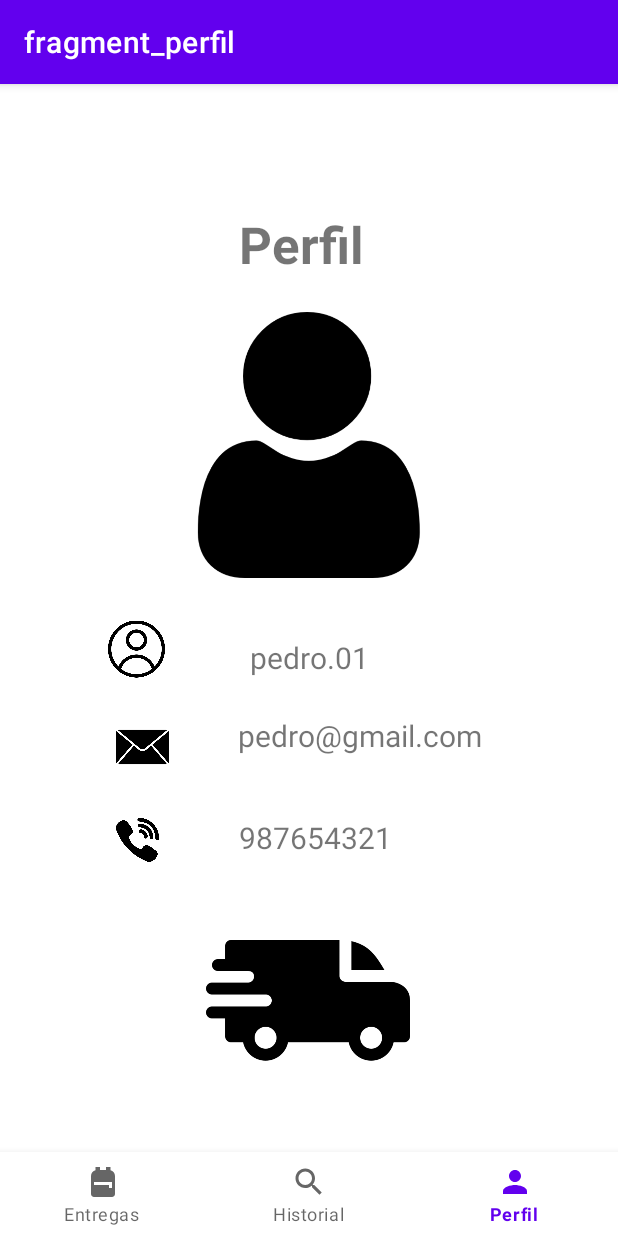
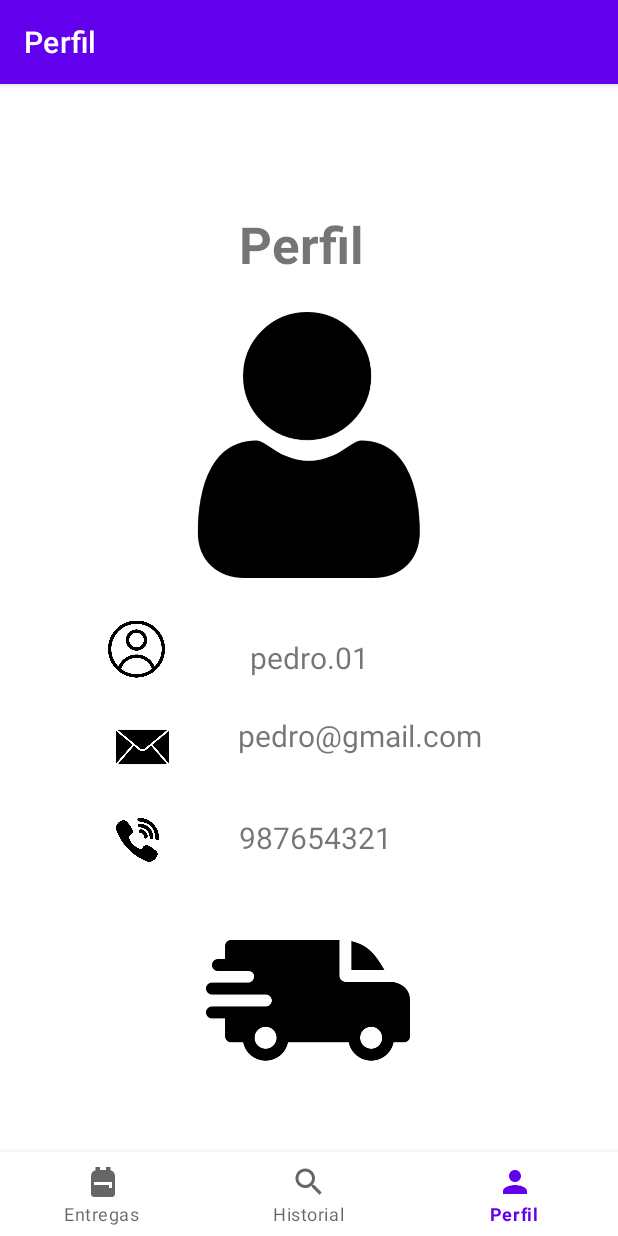
Before and after one commit to devman-jp/AppMobileIDAT, an Android app: the HomeActivity screen opened directly, with no data from a screen before it, item 3 of the bottom bar chosen, on a phone screen of 412 x 824 dp. Run offline under Robolectric (Android 15) with nearby library versions, the phone set to English and light mode, and no system bars; our stand-ins replace navigation-ui.

Commit message:
styles and tabs

```diff
--- a/app/src/main/java/idat/dami/prueba/view/HomeActivity.kt
+++ b/app/src/main/java/idat/dami/prueba/view/HomeActivity.kt
@@ -27,7 +27,7 @@ class HomeActivity : AppCompatActivity() {
         // menu should be considered as top level destinations.
         val appBarConfiguration = AppBarConfiguration(
             setOf(
-                R.id.navigation_entregas, R.id.navigation_perfil
+                R.id.navigation_entregas, R.id.navigation_historial, R.id.navigation_perfil
             )
         )
         setupActionBarWithNavController(navController, appBarConfiguration)
--- a/app/src/main/res/navigation/mobile_navigation.xml
+++ b/app/src/main/res/navigation/mobile_navigation.xml
@@ -7,11 +7,16 @@
     <fragment
         android:id="@+id/navigation_entregas"
         android:name="idat.dami.prueba.view.fragment.ListarEntregaFragment"
-        android:label="fragment_listar_entrega"
+        android:label="@string/fragment_entregas"
         tools:layout="@layout/fragment_listar_entrega" />
     <fragment
         android:id="@+id/navigation_perfil"
         android:name="idat.dami.prueba.view.fragment.PerfilFragment"
-        android:label="fragment_perfil"
+        android:label="@string/fragment_perfil"
         tools:layout="@layout/fragment_perfil" />
+    <fragment
+        android:id="@+id/navigation_historial"
+        android:name="idat.dami.prueba.view.fragment.ListarHistorialFragment"
+        android:label="@string/fragment_historial"
+        tools:layout="@layout/fragment_listar_historial" />
 </navigation>
--- a/app/src/main/res/values/strings.xml
+++ b/app/src/main/res/values/strings.xml
@@ -24,4 +24,7 @@
     <string name="valetpassword">Ingrese su password</string>
     <string name="valbtnlogin">INICIE SESION</string>
     <string name="msgloginincompleto">Usuario y password son obligatorios</string>
+    <string name="fragment_entregas">Entregas</string>
+    <string name="fragment_historial">Historial</string>
+    <string name="fragment_perfil">Perfil</string>
 </resources>
```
######
- **PROBLEM STATEMENT**
Take the entries above and copy out all lines with the string "prueba".

- **ANSWER SECTION**
--- a/app/src/main/java/idat/dami/prueba/view/HomeActivity.kt
+++ b/app/src/main/java/idat/dami/prueba/view/HomeActivity.kt
         android:name="idat.dami.prueba.view.fragment.ListarEntregaFragment"
         android:name="idat.dami.prueba.view.fragment.PerfilFragment"
+        android:name="idat.dami.prueba.view.fragment.ListarHistorialFragment"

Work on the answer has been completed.